Updated: Mar 3
We know strength training is great for functional fitness (so we can get in and out of low chairs well into older age, and continue to carry our loads of firewood inside), but it’s also great for preventing injury.
Knees tend to be one of those joints that start to get niggly if we don’t look after them - and one of the best ways to keep your knee healthy (even if it’s been previously injured) is to keep the surrounding musculature strong.
Our muscles exist not just to help us lift things or move, but also to support our joints during activity. If we don’t keep strong, our joints risk becoming ‘ligament dominant' (1). Essentially, this means that the muscles surrounding the joints aren’t strong enough to protect the joint and keep it in place, so the ligaments have to compensate. Our ligaments are made to assist our muscles at keeping our joints in place – not act as their only anchor!
Not only this, but if you’re ligament-dominant, your joints can’t absorb ground reaction forces as well as they should. When thinking about the knees in particular, this can increase our risk of an ACL injury when jumping, pivoting or slowing down. This is of particular concern to those in team sports which require quick turns or jumps during a game.
So what can we do to look after our knees?
If you’ve got a history of knee injury, or show signs of ligament dominance (such as knees moving in toward each other, bending forward at the waist, or losing balance during landing), you need to strengthen the surrounding muscles.

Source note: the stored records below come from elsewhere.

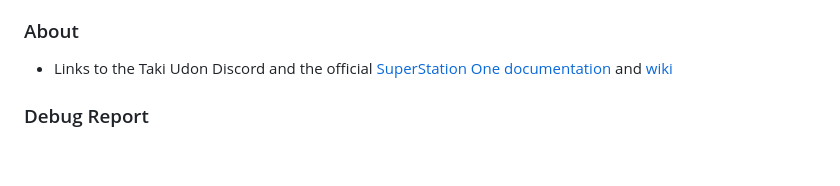
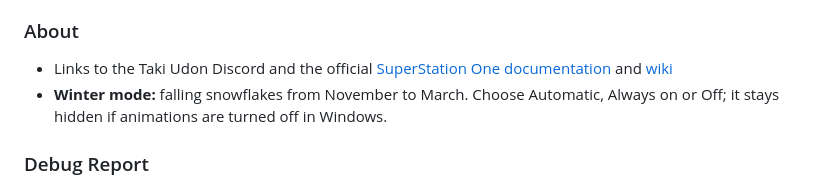
Before and after one commit to f3bandit/ss1_tool, a Markdown page: README.md, the part around the change. GitHub-like rendering; blank space fills up the shorter version.

```diff
--- a/README.md
+++ b/README.md
@@ -140,6 +140,7 @@ Each item shows its current status on the SS1 (installed, up to date, enabled, r
 
 ### About
 - Links to the Taki Udon Discord and the official [SuperStation One documentation](https://github.com/Takiiiiiiii/SuperStation-Documentation) and [wiki](https://github.com/Takiiiiiiii/SuperStation-Documentation/wiki)
+- **Winter mode:** falling snowflakes from November to March. Choose Automatic, Always on or Off; it stays hidden if animations are turned off in Windows.
 
 ### Debug Report
 - One click collects versions, configs, Console Mode and themeconfig files, game library layout, storage health and logs into a single text file for Taki and the mods
```
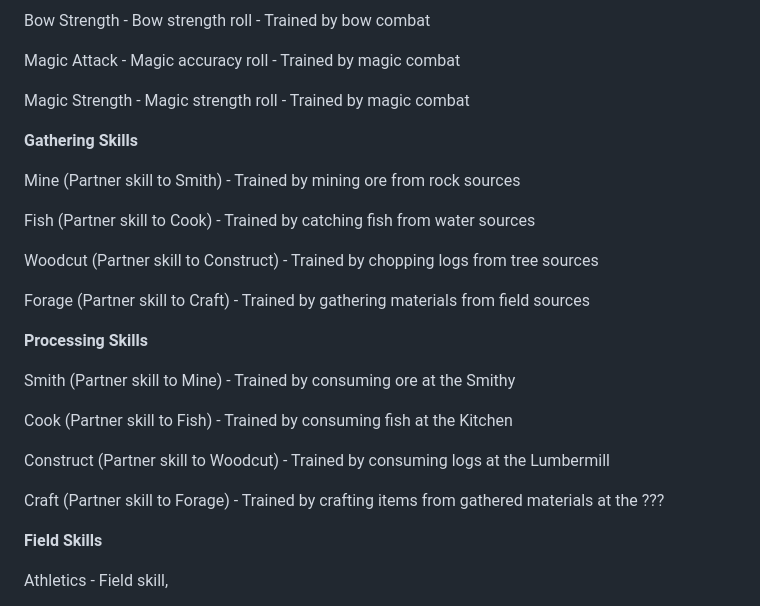
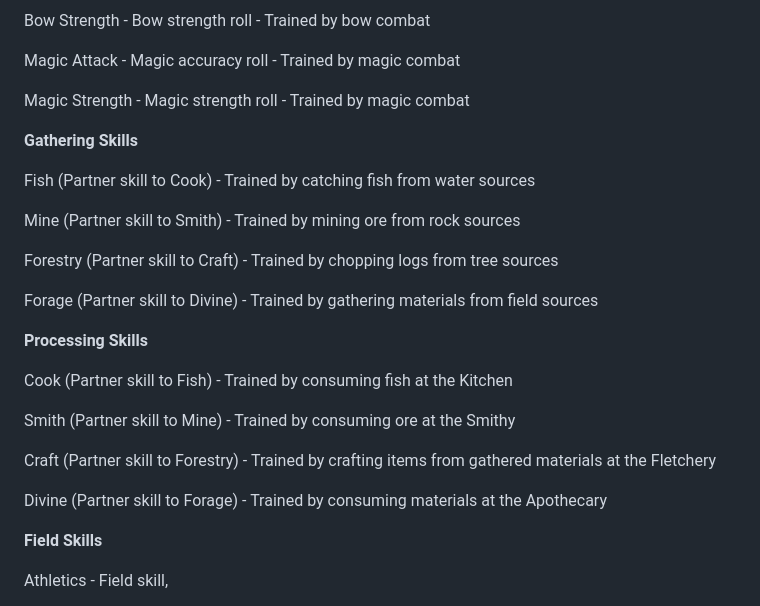
Before and after one commit to Puzzle-Drops/Haeven, a Markdown page: README.md, the part around the change. GitHub-like rendering.

Commit message:
Revise partner skills in README.md
Updated partner skills descriptions and added new skills.

```diff
--- a/README.md
+++ b/README.md
@@ -74,25 +74,26 @@ Magic Strength - Magic strength roll - Trained by magic combat
 
 **Gathering Skills**
 
+Fish (Partner skill to Cook) - Trained by catching fish from water sources
+
 Mine (Partner skill to Smith) - Trained by mining ore from rock sources
 
-Fish (Partner skill to Cook) - Trained by catching fish from water sources
+Forestry (Partner skill to Craft) - Trained by chopping logs from tree sources
 
-Woodcut (Partner skill to Construct) - Trained by chopping logs from tree sources
-
-Forage (Partner skill to Craft) - Trained by gathering materials from field sources
+Forage (Partner skill to Divine) - Trained by gathering materials from field sources
 
 
 
 **Processing Skills**
 
+Cook (Partner skill to Fish) - Trained by consuming fish at the Kitchen
+
 Smith (Partner skill to Mine) - Trained by consuming ore at the Smithy
 
-Cook (Partner skill to Fish) - Trained by consuming fish at the Kitchen
+Craft (Partner skill to Forestry) - Trained by crafting items from gathered materials at the Fletchery
 
-Construct (Partner skill to Woodcut) - Trained by consuming logs at the Lumbermill
+Divine (Partner skill to Forage) - Trained by consuming materials at the Apothecary
 
-Craft (Partner skill to Forage) - Trained by crafting items from gathered materials at the ???
 
 
 
```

Lunges are great for strengthening the quadriceps (front thigh) muscles, and hip raises or bridges are great for increasing hamstring (rear thigh) strength. To ensure your knees aren’t relying only on your ligaments for support, you also want to make sure your glutes are firing properly. Hip raises, squats, and even calf raises can help strengthen glutes. Your glutes consist of three different muscles; gluteus maximus, medius and mininus. Gluteus medius is a muscle that’s particularly helpful at stopping our knees from moving too far in towards the midline. Exercises such as clams are great at strengthening this muscle up.
Of course, this rationale is transferable to other joints, like the ankles. If we keep our muscles strong, we’re less likely to put our joints and ligaments at risk. If you’re a team sport player, or involved in another sport involving impact such as endurance running, or track and field, ensure you’ve got a regular strength training program in place to reduce your chances of injury.
(1) Myer, G.D., Ford, K. R., & Hewet, T.E. (2004). Rationale and Clinical Techniques for Anterior Cruciate Ligament Injury Prevention Among Female Athletes. Journal of Athletic Training,39(4), 352-364.